> _What you need to do_
How many lines in the records below hold the string "from"? Please answer with the number and nothing more.

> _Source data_
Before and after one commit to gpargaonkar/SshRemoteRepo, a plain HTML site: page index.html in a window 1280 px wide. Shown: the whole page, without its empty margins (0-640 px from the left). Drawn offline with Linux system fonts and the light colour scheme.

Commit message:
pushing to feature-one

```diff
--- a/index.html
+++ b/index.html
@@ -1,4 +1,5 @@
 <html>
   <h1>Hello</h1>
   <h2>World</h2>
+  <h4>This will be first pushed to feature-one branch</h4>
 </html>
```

--

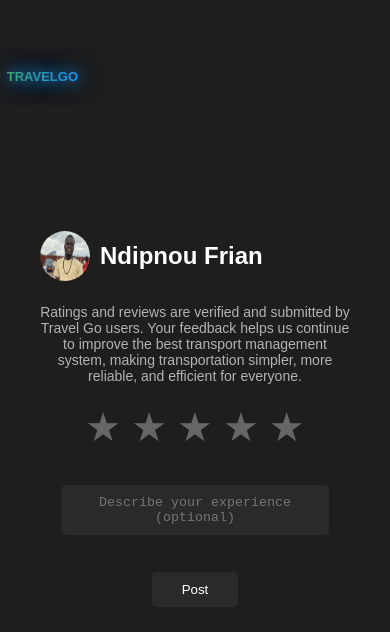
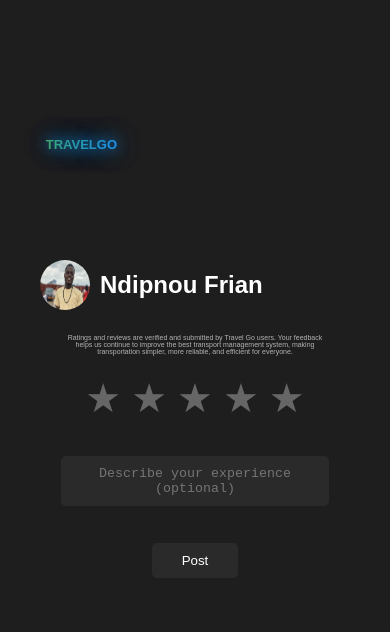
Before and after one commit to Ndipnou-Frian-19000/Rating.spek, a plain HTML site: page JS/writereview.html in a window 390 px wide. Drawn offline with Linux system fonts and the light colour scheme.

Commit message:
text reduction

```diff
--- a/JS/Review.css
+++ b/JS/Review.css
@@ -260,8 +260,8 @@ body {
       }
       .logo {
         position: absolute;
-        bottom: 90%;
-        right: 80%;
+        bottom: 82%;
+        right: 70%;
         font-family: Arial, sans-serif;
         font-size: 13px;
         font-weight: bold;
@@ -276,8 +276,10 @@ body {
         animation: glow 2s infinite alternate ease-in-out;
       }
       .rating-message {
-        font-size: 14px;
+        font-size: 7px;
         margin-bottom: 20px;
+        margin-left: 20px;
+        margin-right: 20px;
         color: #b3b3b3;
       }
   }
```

==

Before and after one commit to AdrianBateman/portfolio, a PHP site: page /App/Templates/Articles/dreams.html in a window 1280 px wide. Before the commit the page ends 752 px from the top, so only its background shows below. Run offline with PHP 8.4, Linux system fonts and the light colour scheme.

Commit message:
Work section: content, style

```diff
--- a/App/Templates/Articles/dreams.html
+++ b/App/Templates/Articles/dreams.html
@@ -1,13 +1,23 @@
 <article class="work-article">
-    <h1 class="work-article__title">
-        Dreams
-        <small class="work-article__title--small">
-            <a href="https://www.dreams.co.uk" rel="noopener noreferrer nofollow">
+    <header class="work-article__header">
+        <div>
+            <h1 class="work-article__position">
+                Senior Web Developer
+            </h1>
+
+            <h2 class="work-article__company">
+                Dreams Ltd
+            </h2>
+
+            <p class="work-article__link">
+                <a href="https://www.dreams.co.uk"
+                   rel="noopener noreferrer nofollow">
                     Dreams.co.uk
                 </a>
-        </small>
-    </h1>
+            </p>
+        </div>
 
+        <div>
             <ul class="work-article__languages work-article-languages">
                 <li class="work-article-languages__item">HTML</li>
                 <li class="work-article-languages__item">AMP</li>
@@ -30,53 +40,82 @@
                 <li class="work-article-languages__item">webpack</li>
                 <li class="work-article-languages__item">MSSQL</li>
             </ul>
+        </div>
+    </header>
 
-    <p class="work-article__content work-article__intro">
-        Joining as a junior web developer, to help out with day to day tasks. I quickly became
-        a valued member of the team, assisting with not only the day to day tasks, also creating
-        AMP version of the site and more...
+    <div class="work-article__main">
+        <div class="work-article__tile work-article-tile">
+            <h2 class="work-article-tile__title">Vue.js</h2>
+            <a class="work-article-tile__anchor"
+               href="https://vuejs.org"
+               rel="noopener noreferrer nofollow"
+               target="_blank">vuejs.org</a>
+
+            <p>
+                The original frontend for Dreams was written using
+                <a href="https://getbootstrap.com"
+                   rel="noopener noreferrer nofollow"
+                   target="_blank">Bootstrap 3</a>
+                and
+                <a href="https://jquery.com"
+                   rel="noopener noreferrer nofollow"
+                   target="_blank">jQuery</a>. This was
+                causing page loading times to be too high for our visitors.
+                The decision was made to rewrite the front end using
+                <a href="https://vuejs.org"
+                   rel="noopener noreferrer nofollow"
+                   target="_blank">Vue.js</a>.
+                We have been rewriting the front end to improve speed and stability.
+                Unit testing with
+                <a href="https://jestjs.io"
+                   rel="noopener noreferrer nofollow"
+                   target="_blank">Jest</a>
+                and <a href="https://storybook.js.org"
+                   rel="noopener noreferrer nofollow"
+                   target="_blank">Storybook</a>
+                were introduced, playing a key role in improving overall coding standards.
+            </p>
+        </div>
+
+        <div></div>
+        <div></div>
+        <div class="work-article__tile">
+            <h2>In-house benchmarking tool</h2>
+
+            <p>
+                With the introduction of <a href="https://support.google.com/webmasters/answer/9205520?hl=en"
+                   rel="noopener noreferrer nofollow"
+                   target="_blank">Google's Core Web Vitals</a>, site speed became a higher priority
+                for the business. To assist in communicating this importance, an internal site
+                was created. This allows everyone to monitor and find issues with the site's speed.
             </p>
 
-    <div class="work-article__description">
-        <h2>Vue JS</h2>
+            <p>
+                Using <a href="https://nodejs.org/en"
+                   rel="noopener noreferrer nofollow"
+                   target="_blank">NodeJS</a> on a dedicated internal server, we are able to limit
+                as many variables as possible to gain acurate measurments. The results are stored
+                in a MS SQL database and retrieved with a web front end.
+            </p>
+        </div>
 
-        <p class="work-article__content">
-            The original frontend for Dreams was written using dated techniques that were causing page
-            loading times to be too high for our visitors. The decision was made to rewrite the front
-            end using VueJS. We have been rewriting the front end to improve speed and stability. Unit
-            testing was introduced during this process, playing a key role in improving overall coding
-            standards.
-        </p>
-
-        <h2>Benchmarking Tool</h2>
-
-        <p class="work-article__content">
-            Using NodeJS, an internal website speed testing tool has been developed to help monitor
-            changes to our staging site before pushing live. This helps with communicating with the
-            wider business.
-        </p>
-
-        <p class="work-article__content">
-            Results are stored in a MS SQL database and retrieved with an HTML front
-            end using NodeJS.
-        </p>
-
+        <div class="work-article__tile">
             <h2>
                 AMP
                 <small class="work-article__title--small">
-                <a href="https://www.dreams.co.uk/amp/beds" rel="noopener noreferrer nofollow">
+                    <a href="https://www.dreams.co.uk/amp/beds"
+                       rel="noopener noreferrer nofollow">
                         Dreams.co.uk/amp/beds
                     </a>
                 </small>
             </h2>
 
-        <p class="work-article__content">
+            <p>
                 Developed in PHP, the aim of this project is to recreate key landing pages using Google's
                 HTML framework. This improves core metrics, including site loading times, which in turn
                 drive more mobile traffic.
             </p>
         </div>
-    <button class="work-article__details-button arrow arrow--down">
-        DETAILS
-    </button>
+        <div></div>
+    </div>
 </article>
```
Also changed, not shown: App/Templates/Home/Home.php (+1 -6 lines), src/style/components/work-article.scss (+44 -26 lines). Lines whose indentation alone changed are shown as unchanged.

> _Response to the exercise_
2